Key works of Nobel peace winner and Holocaust survivor Elie Wiesel
NEW YORK, United States – Holocaust survivor and Nobel peace laureate Elie Wiesel, whose memoir "Night" detailed his experience in the Auschwitz concentration camp, died Saturday, July 2, at 87.
Throughout his career spanning more than half-a-century Wiesel published dozens of works, including novels, books of essays, plays and cantatas. The following is a sampling of some of his best-known volumes published in English.
- "Night" (1960) – Wiesel's internationally acclaimed memoir detailing the terror he survived as a 15-year-old boy living in concentration camps. Originally written in Yiddish and later published in French in 1958, the book was Wiesel's first step into the public eye and is now a cornerstone of Holocaust literature.
- "Dawn" (1961) – The sequel to "Night" about a young World War II survivor who settles in Palestine and joins a Jewish underground movement.
- "Day" (1962) – Originally published under the title "The Accident," Wiesel used this novel to reflect on the horrors he outlived and the deaths of his family and friends. "Night," "Dawn," and "Day," were republished as a trilogy in 1985.
- "A Beggar in Jerusalem" (1970) – A novel set in the days following the 1967 Six-Day War, in which a Holocaust survivor visits a newly reunified Jerusalem that has become fully incorporated into Israeli territory.
- "Souls on Fire: Portraits and Legends of Hasidic Masters" (1972) – A collection of legends, parables and personal reflections about Hasidism, a branch of Orthodox Judaism.
- "The Oath" (1973) – Wiesel's novel centered on the sole Jew in a small Hungarian town to survive a pogrom by neighboring Christians.
- "The Trial of God" (1979) – Wiesel's play set in a 1649 Ukrainian village, detailing the aftermath of a pogrom.
- "The Golem" (1983) – A compilation of legends associated with the mythical clay creature known as the Golem, retold by a gravedigger who claims to have witnessed miracles performed by the legendary being.
- "The Forgotten" (1992) – In this novel Wiesel follows a psychotherapist and Holocaust survivor suffering from an incurable illness that's destroying his memory. He confides his memories in his son before losing them completely.

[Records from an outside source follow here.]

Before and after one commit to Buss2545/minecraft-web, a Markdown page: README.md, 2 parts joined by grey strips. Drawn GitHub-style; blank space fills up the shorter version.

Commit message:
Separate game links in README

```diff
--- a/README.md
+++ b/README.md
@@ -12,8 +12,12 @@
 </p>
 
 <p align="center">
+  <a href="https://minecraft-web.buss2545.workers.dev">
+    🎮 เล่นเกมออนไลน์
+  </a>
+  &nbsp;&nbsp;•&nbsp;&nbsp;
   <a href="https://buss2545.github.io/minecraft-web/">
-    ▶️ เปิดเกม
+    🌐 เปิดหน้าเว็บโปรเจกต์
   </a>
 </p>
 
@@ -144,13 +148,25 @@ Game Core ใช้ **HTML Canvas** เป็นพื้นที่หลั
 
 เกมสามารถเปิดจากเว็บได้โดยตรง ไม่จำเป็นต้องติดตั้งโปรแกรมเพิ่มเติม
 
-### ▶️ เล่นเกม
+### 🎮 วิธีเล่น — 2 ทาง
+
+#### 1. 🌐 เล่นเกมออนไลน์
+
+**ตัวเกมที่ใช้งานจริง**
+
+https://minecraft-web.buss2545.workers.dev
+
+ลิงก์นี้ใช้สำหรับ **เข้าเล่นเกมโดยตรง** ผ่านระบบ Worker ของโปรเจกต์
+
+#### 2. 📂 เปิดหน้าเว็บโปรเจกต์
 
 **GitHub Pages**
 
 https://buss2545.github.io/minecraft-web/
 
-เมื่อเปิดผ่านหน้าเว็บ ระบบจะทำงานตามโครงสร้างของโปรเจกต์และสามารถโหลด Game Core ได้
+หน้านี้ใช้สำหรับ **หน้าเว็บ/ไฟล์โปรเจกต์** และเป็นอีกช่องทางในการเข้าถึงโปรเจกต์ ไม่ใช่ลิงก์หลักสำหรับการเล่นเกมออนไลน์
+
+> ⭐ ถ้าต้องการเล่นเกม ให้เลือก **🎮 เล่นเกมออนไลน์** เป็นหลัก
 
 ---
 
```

- "All Rivers Run to the Sea: Memoirs" (1995) – The first in Wiesel's two-volume autobiography that includes childhood memories from his native Romania, his chilling experience in Nazi concentration camps and his eventual prominence as a Holocaust witness and human rights activist.
Wiesel was known for his profound work that gave voice to the memory of the Jewish people. Here are some of his most memorable quotes and samples of writing.

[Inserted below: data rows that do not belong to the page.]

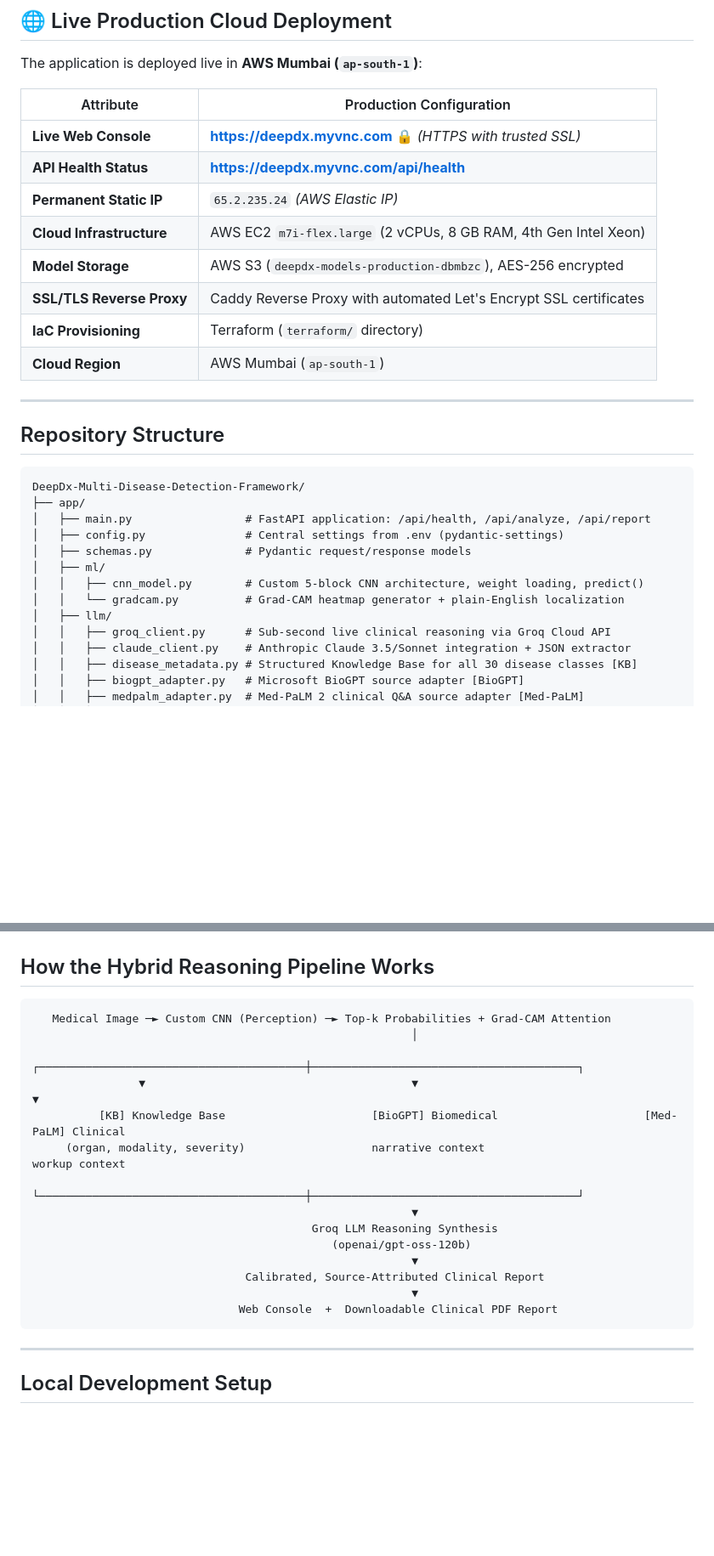
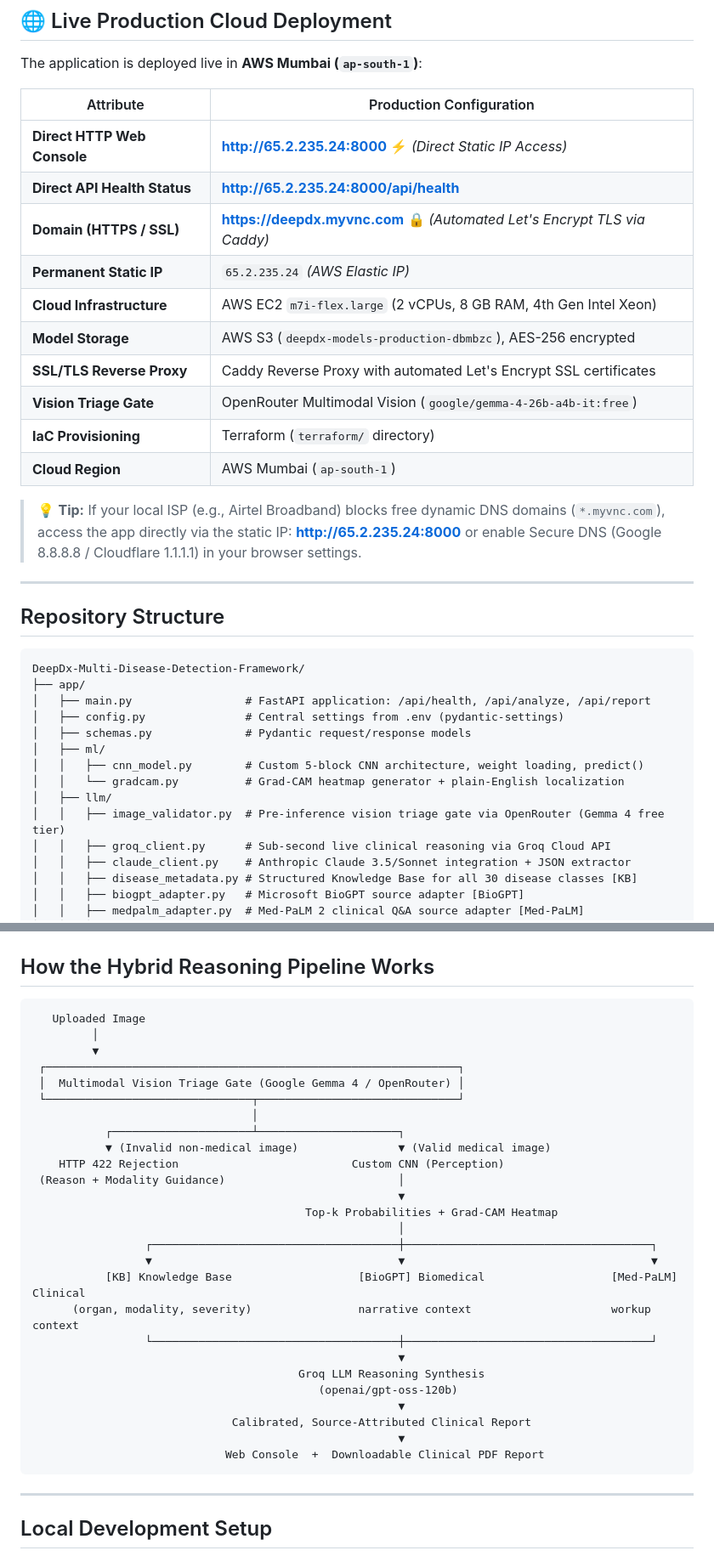
Before and after one commit to tushargirinath/DeepDx-Multi-Disease-Detection-Framework-using-Deep-Neural-Networks-Multimodal-AI, a Markdown page: README.md, 2 parts joined by grey strips. Shown at 85% size. GitHub-like rendering; blank space fills up the shorter version.

Commit message:
docs: add direct static IP access (http://65.2.235.24:8000) and multimodal vision triage gate to README

````diff
--- a/README.md
+++ b/README.md
@@ -16,14 +16,18 @@ The application is deployed live in **AWS Mumbai (`ap-south-1`)**:
 
 | Attribute | Production Configuration |
 |---|---|
-| **Live Web Console** | **[https://deepdx.myvnc.com](https://deepdx.myvnc.com)** 🔒 *(HTTPS with trusted SSL)* |
-| **API Health Status** | **[https://deepdx.myvnc.com/api/health](https://deepdx.myvnc.com/api/health)** |
+| **Direct HTTP Web Console** | **[http://65.2.235.24:8000](http://65.2.235.24:8000)** ⚡ *(Direct Static IP Access)* |
+| **Direct API Health Status** | **[http://65.2.235.24:8000/api/health](http://65.2.235.24:8000/api/health)** |
+| **Domain (HTTPS / SSL)** | **[https://deepdx.myvnc.com](https://deepdx.myvnc.com)** 🔒 *(Automated Let's Encrypt TLS via Caddy)* |
 | **Permanent Static IP** | `65.2.235.24` *(AWS Elastic IP)* |
 | **Cloud Infrastructure** | AWS EC2 `m7i-flex.large` (2 vCPUs, 8 GB RAM, 4th Gen Intel Xeon) |
 | **Model Storage** | AWS S3 (`deepdx-models-production-dbmbzc`), AES-256 encrypted |
 | **SSL/TLS Reverse Proxy**| Caddy Reverse Proxy with automated Let's Encrypt SSL certificates |
+| **Vision Triage Gate** | OpenRouter Multimodal Vision (`google/gemma-4-26b-a4b-it:free`) |
 | **IaC Provisioning** | Terraform (`terraform/` directory) |
 | **Cloud Region** | AWS Mumbai (`ap-south-1`) |
+
+> 💡 **Tip:** If your local ISP (e.g., Airtel Broadband) blocks free dynamic DNS domains (`*.myvnc.com`), access the app directly via the static IP: **[http://65.2.235.24:8000](http://65.2.235.24:8000)** or enable Secure DNS (Google 8.8.8.8 / Cloudflare 1.1.1.1) in your browser settings.
 
 ---
 
@@ -39,6 +43,7 @@ DeepDx-Multi-Disease-Detection-Framework/
 │   │   ├── cnn_model.py        # Custom 5-block CNN architecture, weight loading, predict()
 │   │   └── gradcam.py          # Grad-CAM heatmap generator + plain-English localization
 │   ├── llm/
+│   │   ├── image_validator.py  # Pre-inference vision triage gate via OpenRouter (Gemma 4 free tier)
 │   │   ├── groq_client.py      # Sub-second live clinical reasoning via Groq Cloud API
 │   │   ├── claude_client.py    # Anthropic Claude 3.5/Sonnet integration + JSON extractor
 │   │   ├── disease_metadata.py # Structured Knowledge Base for all 30 disease classes [KB]
@@ -96,20 +101,32 @@ The CNN classifier and medical knowledge base cover 30 classes across major orga
 ## How the Hybrid Reasoning Pipeline Works
 
 ```
-   Medical Image ─► Custom CNN (Perception) ─► Top-k Probabilities + Grad-CAM Attention
-                                                         │
-                ┌────────────────────────────────────────┼────────────────────────────────────────┐
-                ▼                                        ▼                                        ▼
-          [KB] Knowledge Base                      [BioGPT] Biomedical                      [Med-PaLM] Clinical
-     (organ, modality, severity)                   narrative context                        workup context
-                └────────────────────────────────────────┼────────────────────────────────────────┘
-                                                         ▼
-                                          Groq LLM Reasoning Synthesis
-                                             (openai/gpt-oss-120b)
-                                                         ▼
-                                Calibrated, Source-Attributed Clinical Report
-                                                         ▼
-                               Web Console  +  Downloadable Clinical PDF Report
+   Uploaded Image
+         │
+         ▼
+ ┌──────────────────────────────────────────────────────────────┐
+ │  Multimodal Vision Triage Gate (Google Gemma 4 / OpenRouter) │
+ └───────────────────────────────┬──────────────────────────────┘
+                                 │
+           ┌─────────────────────┴─────────────────────┐
+           ▼ (Invalid non-medical image)               ▼ (Valid medical image)
+    HTTP 422 Rejection                          Custom CNN (Perception)
+ (Reason + Modality Guidance)                          │
+                                                       ▼
+                                         Top-k Probabilities + Grad-CAM Heatmap
+                                                       │
+                 ┌─────────────────────────────────────┼─────────────────────────────────────┐
+                 ▼                                     ▼                                     ▼
+           [KB] Knowledge Base                   [BioGPT] Biomedical                   [Med-PaLM] Clinical
+      (organ, modality, severity)                narrative context                     workup context
+                 └─────────────────────────────────────┼─────────────────────────────────────┘
+                                                       ▼
+                                        Groq LLM Reasoning Synthesis
+                                           (openai/gpt-oss-120b)
+                                                       ▼
+                              Calibrated, Source-Attributed Clinical Report
+                                                       ▼
+                             Web Console  +  Downloadable Clinical PDF Report
 ```
 
 ---
````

- "No one is as capable of gratitude as one who has emerged from the kingdom of night." (Nobel peace prize acceptance speech, 1986)
- "We must always take sides. Neutrality helps the oppressor, never the victim. Silence encourages the tormentor, never the tormented." (Nobel peace prize acceptance speech, 1986)
- "To forget the dead would be akin to killing them a second time." ("Night," 1960)
- "The opposite of love is not hate, it's indifference. The opposite of beauty is not ugliness, it's indifference. The opposite of faith is not heresy, it's indifference. And the opposite of life is not death, but indifference between life and death." (Interview with US media, 1986)
- "No human race is superior; no religious faith is inferior. All collective judgments are wrong. Only racists make them." (Interview with Parade Magazine, 1992)
- "Friendship marks a life even more deeply than love. Love risks degenerating into obsession, friendship is never anything but sharing." ("The Gates of the Forest," 1966)
- "To forget the victims means to kill them a second time. So I couldn't prevent the first death. I surely must be capable of saving them from a second death." (Interview with National Public Radio, 2012)